| REQUIRED WORK |
Pull every line containing "shorter" from the entries.

| MATERIAL FOR THE TASK |
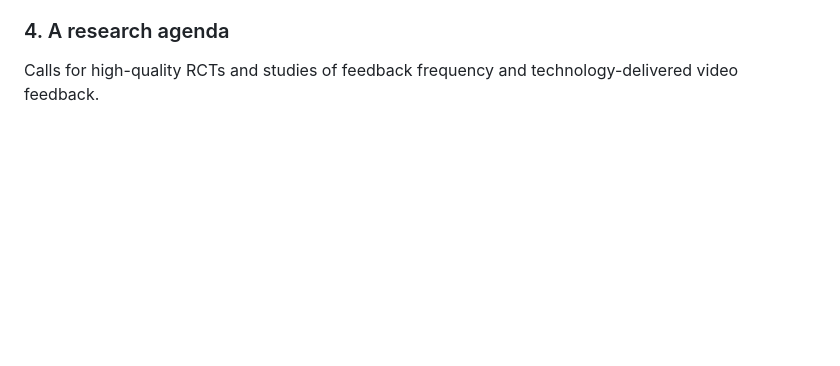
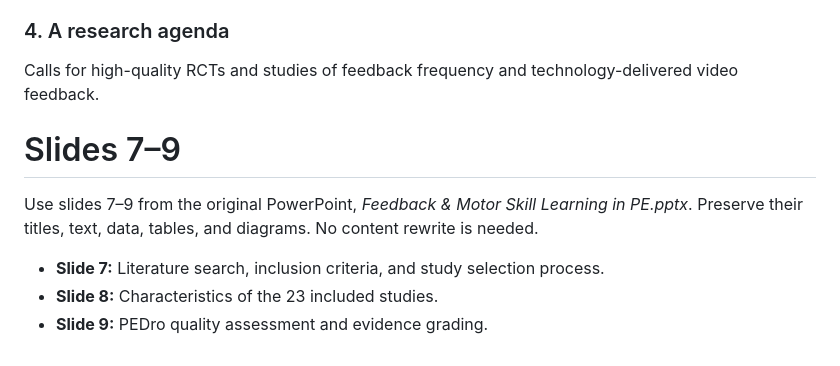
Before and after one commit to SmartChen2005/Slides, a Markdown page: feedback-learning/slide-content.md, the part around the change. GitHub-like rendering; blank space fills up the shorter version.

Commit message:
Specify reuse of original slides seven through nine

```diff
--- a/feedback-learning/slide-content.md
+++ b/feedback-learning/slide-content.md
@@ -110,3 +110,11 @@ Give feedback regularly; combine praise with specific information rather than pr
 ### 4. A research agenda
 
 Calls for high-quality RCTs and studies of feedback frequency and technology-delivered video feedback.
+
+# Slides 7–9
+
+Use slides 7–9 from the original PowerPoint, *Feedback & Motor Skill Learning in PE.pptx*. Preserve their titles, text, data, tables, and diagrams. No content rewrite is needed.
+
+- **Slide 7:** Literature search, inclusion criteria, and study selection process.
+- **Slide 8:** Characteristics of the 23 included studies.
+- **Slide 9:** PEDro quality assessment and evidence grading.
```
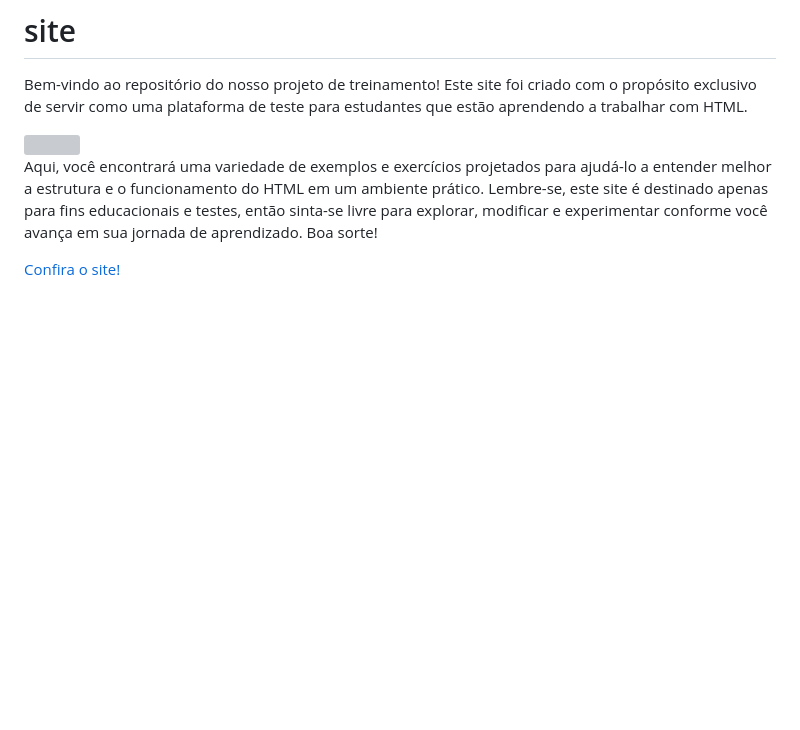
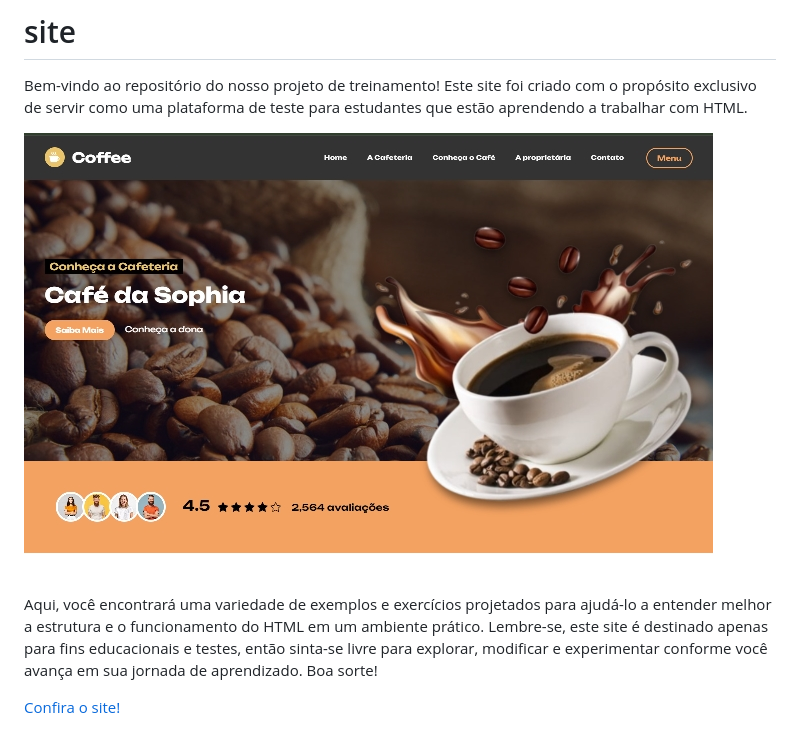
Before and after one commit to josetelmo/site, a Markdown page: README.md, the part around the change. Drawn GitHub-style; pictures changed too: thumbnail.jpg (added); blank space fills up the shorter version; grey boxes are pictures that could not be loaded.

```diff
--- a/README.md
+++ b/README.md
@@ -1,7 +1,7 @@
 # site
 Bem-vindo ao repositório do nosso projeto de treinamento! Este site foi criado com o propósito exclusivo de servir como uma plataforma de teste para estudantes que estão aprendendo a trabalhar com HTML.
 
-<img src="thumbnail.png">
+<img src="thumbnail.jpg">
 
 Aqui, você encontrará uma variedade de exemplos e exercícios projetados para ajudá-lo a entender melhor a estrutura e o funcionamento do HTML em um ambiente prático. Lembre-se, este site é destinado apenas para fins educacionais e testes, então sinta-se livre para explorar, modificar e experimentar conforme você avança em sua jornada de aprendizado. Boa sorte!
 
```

| OUTPUT OF THE TASK |
Before and after one commit to SmartChen2005/Slides, a Markdown page: feedback-learning/slide-content.md, the part around the change. GitHub-like rendering; blank space fills up the shorter version.
Before and after one commit to josetelmo/site, a Markdown page: README.md, the part around the change. Drawn GitHub-style; pictures changed too: thumbnail.jpg (added); blank space fills up the shorter version; grey boxes are pictures that could not be loaded.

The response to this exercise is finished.